INPUT DATA.
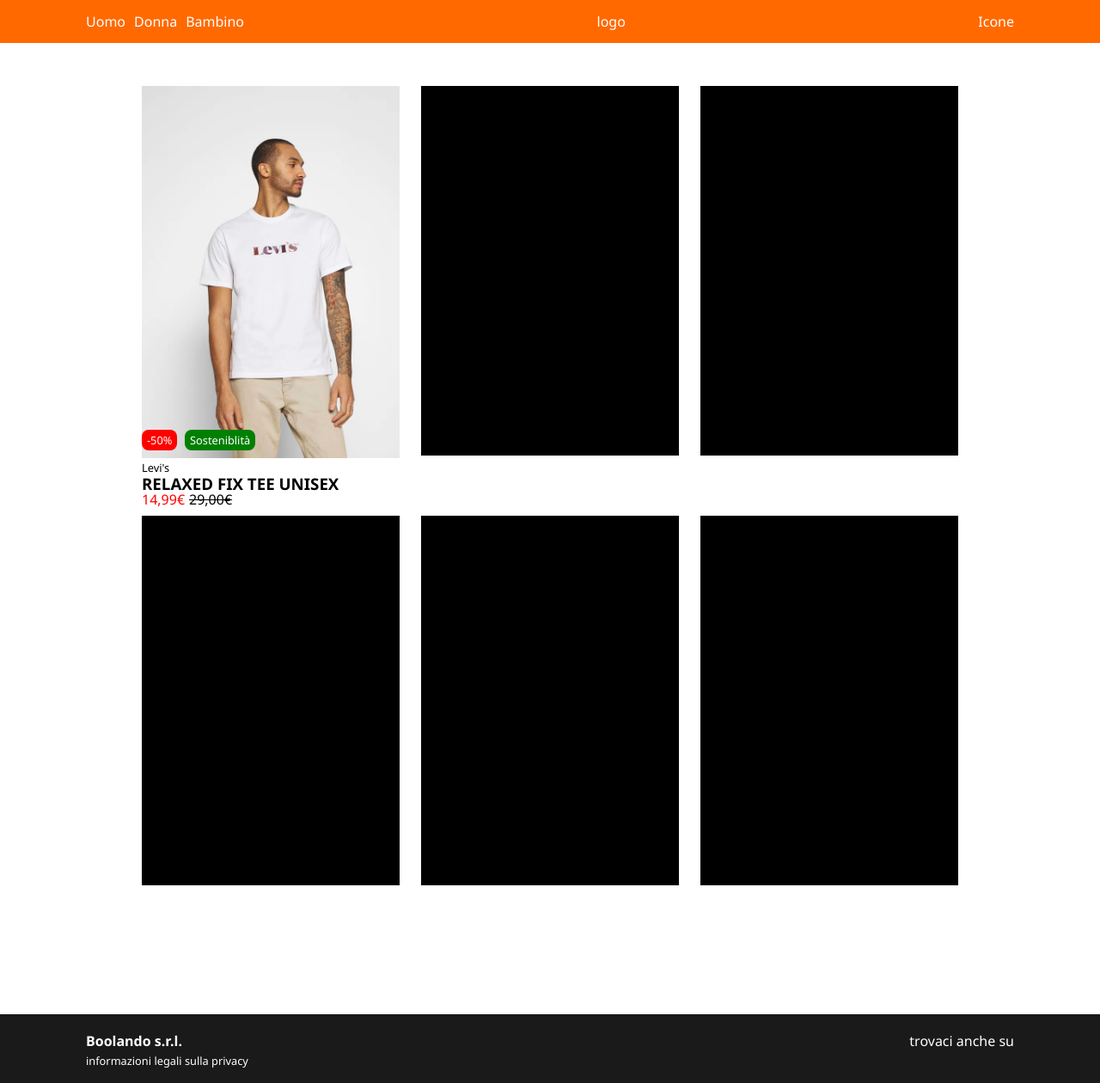
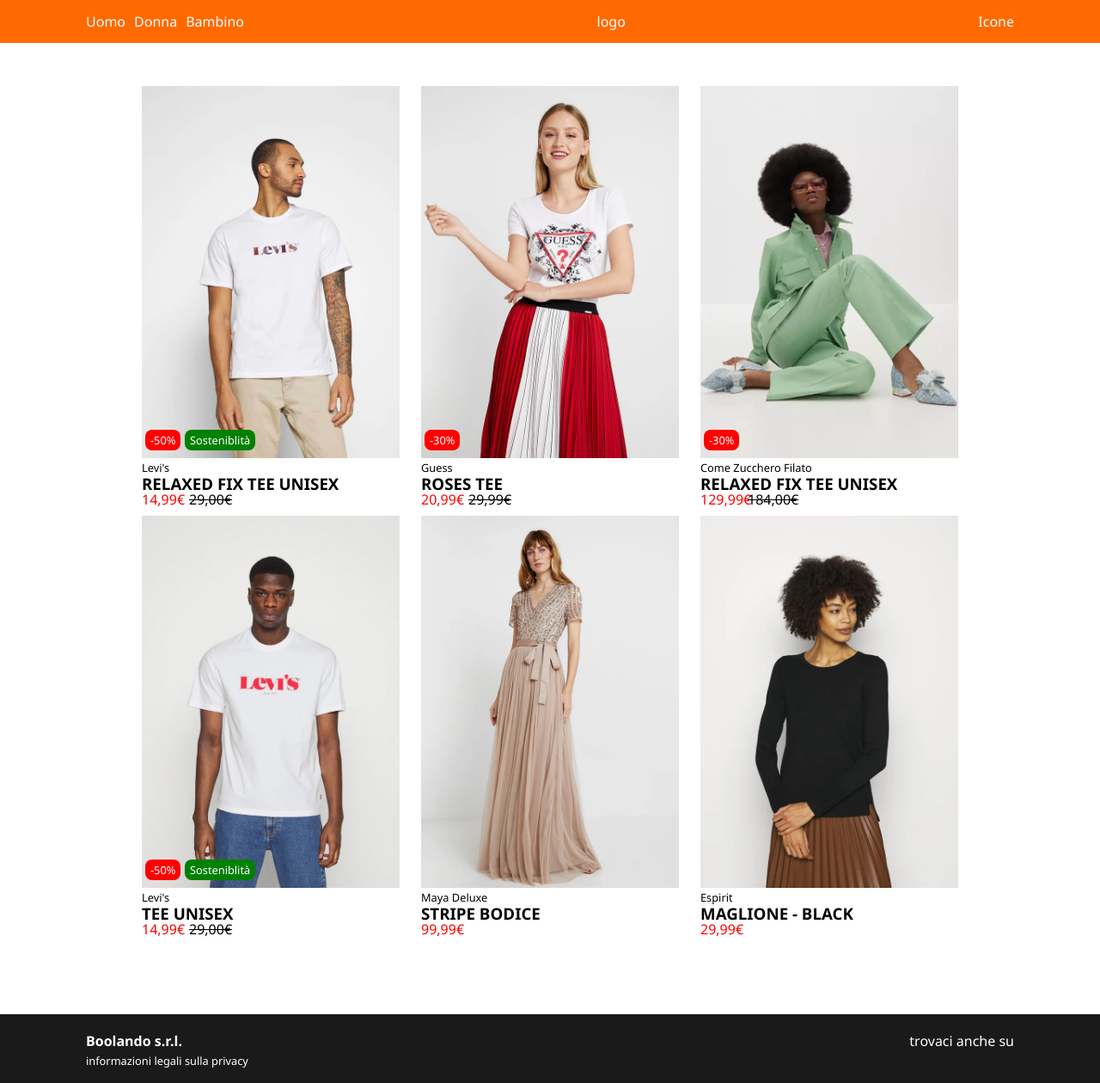
Before and after one commit to LuisJann/html-css-boolando, a plain HTML site: page index.html in a window 1280 px wide. Shown: the whole page at 86% size. Drawn offline with Linux system fonts and the light colour scheme.

Commit message:
Card completate

```diff
--- a/css/style.css
+++ b/css/style.css
@@ -90,6 +90,7 @@
 .discount{
     position: absolute;
     top: 400px;
+    left: 4px;
     background-color: red;
     padding: 3px 6px 3px 6px;
     font-size: .8em;
--- a/index.html
+++ b/index.html
@@ -45,15 +45,52 @@
                 <span class="o-price">29,00€</span>
             </div>
 
-            <div class="card"></div>
+            <div class="card">
+                <img class="image1b" src="img/2b.webp" alt="">
+                <img class="image1" src="img/2.webp" alt="">
+                <span class="discount t-white">-30%</span>
+                <span class="brand">Guess</span>
+                <h3 class="title">ROSES TEE</h3>
+                <span class="n-price t-red">20,99€</span>
+                <span class="o-price">29,99€</span>
+            </div>
 
-            <div class="card"></div>
+            <div class="card">
+                <img class="image1b" src="img/3b 1.webp" alt="">
+                <img class="image1" src="img/3 1.webp" alt="">
+                <span class="discount t-white">-30%</span>
+                <span class="brand">Come Zucchero Filato</span>
+                <h3 class="title">RELAXED FIX TEE UNISEX</h3>
+                <span class="n-price t-red">129,99€</span>
+                <span class="o-price">184,00€</span>
+            </div>
 
-            <div class="card"></div>
+            <div class="card">
+                <img class="image1b" src="img/4b.webp" alt="">
+                <img class="image1" src="img/4.webp" alt="">
+                <span class="discount t-white">-50%</span>
+                <span class="label t-white">Sosteniblità</span>
+                <span class="brand">Levi's</span>
+                <h3 class="title">TEE UNISEX</h3>
+                <span class="n-price t-red">14,99€</span>
+                <span class="o-price">29,00€</span>
+            </div>
 
-            <div class="card"></div>
+            <div class="card">
+                <img class="image1b" src="img/5b.webp" alt="">
+                <img class="image1" src="img/5.webp" alt="">
+                <span class="brand">Maya Deluxe</span>
+                <h3 class="title">STRIPE BODICE</h3>
+                <span class="n-price t-red">99,99€</span>
+            </div>
 
-            <div class="card"></div>
+            <div class="card">
+                <img class="image1b" src="img/6b.webp" alt="">
+                <img class="image1" src="img/6.webp" alt="">
+                <span class="brand">Espirit</span>
+                <h3 class="title">MAGLIONE - BLACK</h3>
+                <span class="n-price t-red">29,99€</span>
+            </div>
         </section>
     </main>
     <!-- /MAIN -->
```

WHAT THE TASK REQUIRES. The lines in the entries above that carry the word "title" must be copied.

RESPONSE TO THE TASK.
+                <h3 class="title">ROSES TEE</h3>
+                <h3 class="title">RELAXED FIX TEE UNISEX</h3>
+                <h3 class="title">TEE UNISEX</h3>
+                <h3 class="title">STRIPE BODICE</h3>
+                <h3 class="title">MAGLIONE - BLACK</h3>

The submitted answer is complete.